Activity » Search the entries for the word "unchanged". Copy each line in which it is found.

Source material »
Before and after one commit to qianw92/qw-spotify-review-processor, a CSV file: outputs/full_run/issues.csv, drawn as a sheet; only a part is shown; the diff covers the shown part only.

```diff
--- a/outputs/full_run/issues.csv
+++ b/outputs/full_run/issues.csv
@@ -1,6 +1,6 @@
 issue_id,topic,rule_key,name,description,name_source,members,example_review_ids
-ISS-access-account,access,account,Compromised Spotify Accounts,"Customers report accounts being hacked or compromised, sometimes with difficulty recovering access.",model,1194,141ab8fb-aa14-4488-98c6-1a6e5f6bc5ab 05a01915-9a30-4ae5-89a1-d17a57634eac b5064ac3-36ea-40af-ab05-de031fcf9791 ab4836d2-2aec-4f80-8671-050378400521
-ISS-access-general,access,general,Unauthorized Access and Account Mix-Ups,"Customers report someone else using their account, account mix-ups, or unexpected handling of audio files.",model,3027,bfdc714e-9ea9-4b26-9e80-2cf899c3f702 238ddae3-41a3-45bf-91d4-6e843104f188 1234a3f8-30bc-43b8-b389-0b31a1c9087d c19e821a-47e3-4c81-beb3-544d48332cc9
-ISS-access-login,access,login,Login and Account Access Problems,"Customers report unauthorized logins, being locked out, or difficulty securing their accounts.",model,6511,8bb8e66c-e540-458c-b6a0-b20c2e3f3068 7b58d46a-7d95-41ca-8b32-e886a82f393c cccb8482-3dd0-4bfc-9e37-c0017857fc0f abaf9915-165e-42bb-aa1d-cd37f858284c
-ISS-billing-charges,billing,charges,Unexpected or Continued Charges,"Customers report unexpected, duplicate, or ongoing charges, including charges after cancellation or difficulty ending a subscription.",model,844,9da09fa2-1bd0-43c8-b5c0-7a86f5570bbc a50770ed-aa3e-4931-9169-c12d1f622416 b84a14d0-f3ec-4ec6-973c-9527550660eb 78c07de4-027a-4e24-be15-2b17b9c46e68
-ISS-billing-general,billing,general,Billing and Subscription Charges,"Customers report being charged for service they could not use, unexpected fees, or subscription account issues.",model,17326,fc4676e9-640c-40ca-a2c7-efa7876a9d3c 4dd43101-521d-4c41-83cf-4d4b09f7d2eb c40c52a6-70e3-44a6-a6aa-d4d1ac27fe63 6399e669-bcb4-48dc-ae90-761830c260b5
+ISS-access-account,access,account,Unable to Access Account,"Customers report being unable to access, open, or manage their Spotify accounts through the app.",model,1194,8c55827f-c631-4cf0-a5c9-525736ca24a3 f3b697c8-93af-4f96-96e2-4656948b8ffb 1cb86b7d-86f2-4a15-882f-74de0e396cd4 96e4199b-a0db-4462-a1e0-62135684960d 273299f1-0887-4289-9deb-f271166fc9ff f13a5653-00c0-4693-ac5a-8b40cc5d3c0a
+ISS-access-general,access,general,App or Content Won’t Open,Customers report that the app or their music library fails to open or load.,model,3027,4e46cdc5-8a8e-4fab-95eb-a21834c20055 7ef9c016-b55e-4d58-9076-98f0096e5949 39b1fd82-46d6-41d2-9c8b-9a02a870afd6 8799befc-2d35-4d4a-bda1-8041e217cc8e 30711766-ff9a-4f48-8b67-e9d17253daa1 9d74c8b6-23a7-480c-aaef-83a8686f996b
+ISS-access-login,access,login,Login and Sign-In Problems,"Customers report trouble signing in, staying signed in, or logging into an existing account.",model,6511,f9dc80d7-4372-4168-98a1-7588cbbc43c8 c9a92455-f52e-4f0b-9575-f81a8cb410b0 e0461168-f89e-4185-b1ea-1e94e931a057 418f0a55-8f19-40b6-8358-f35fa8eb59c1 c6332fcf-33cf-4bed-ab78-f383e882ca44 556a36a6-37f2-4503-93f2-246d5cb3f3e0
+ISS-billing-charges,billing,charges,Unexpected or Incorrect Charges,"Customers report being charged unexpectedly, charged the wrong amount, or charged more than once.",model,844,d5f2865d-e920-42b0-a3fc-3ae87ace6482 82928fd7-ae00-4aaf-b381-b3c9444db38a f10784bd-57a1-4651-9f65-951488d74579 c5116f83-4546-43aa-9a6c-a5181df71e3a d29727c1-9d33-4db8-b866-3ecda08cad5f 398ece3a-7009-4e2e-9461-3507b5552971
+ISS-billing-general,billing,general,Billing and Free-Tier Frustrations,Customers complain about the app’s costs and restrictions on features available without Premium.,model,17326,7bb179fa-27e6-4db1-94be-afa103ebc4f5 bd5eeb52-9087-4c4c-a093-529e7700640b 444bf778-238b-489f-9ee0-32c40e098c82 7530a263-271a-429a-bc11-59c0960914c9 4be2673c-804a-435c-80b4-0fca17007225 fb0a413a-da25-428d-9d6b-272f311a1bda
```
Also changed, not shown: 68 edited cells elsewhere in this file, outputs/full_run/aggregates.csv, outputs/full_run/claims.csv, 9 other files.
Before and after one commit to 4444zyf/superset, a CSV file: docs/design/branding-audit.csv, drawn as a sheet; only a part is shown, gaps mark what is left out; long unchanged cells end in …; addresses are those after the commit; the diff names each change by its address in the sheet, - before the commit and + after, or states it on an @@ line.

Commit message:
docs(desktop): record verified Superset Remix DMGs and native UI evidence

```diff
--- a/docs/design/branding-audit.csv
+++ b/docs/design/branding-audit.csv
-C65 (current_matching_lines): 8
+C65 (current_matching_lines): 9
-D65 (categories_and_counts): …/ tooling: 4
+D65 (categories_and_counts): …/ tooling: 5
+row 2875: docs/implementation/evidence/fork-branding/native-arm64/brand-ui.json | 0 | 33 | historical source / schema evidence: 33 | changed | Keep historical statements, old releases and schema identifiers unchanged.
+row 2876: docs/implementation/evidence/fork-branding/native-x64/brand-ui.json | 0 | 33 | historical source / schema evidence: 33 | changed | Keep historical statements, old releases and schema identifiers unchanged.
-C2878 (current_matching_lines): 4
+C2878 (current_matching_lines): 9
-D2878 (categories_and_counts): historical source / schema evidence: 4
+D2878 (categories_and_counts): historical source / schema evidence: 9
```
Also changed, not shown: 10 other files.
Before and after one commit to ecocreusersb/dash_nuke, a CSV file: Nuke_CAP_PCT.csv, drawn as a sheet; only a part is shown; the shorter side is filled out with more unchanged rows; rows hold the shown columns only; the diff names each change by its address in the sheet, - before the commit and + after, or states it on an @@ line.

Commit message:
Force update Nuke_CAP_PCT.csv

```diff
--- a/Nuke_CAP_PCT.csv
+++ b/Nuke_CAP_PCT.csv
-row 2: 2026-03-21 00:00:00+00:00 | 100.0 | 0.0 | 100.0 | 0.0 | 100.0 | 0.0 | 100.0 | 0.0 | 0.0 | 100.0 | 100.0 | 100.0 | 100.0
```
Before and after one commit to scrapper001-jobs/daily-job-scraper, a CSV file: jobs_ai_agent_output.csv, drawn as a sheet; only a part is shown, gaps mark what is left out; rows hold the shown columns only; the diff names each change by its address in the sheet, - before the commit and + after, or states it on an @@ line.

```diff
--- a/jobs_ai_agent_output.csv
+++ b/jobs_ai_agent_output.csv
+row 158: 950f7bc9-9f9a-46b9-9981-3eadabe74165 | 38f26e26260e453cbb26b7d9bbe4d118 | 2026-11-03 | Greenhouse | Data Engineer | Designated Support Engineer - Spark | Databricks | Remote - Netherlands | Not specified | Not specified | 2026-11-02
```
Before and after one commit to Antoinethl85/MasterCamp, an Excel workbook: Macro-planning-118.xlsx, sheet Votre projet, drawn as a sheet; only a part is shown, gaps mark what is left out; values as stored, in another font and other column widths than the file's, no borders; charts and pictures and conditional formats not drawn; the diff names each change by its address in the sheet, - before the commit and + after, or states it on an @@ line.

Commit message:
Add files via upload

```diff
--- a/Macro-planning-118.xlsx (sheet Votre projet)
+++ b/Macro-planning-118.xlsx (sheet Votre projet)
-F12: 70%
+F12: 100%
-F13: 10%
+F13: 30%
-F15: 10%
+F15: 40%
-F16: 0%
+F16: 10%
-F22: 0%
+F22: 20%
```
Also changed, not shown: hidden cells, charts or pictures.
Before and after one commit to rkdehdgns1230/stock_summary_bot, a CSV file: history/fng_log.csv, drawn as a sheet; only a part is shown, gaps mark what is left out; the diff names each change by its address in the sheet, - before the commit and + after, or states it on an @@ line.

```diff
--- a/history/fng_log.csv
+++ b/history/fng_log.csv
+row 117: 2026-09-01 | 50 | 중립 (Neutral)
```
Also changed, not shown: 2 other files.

Result »
Before and after one commit to 4444zyf/superset, a CSV file: docs/design/branding-audit.csv, drawn as a sheet; only a part is shown, gaps mark what is left out; long unchanged cells end in …; addresses are those after the commit; the diff names each change by its address in the sheet, - before the commit and + after, or states it on an @@ line.
+row 2875: docs/implementation/evidence/fork-branding/native-arm64/brand-ui.json | 0 | 33 | historical source / schema evidence: 33 | changed | Keep historical statements, old releases and schema identifiers unchanged.
+row 2876: docs/implementation/evidence/fork-branding/native-x64/brand-ui.json | 0 | 33 | historical source / schema evidence: 33 | changed | Keep historical statements, old releases and schema identifiers unchanged.
Before and after one commit to ecocreusersb/dash_nuke, a CSV file: Nuke_CAP_PCT.csv, drawn as a sheet; only a part is shown; the shorter side is filled out with more unchanged rows; rows hold the shown columns only; the diff names each change by its address in the sheet, - before the commit and + after, or states it on an @@ line.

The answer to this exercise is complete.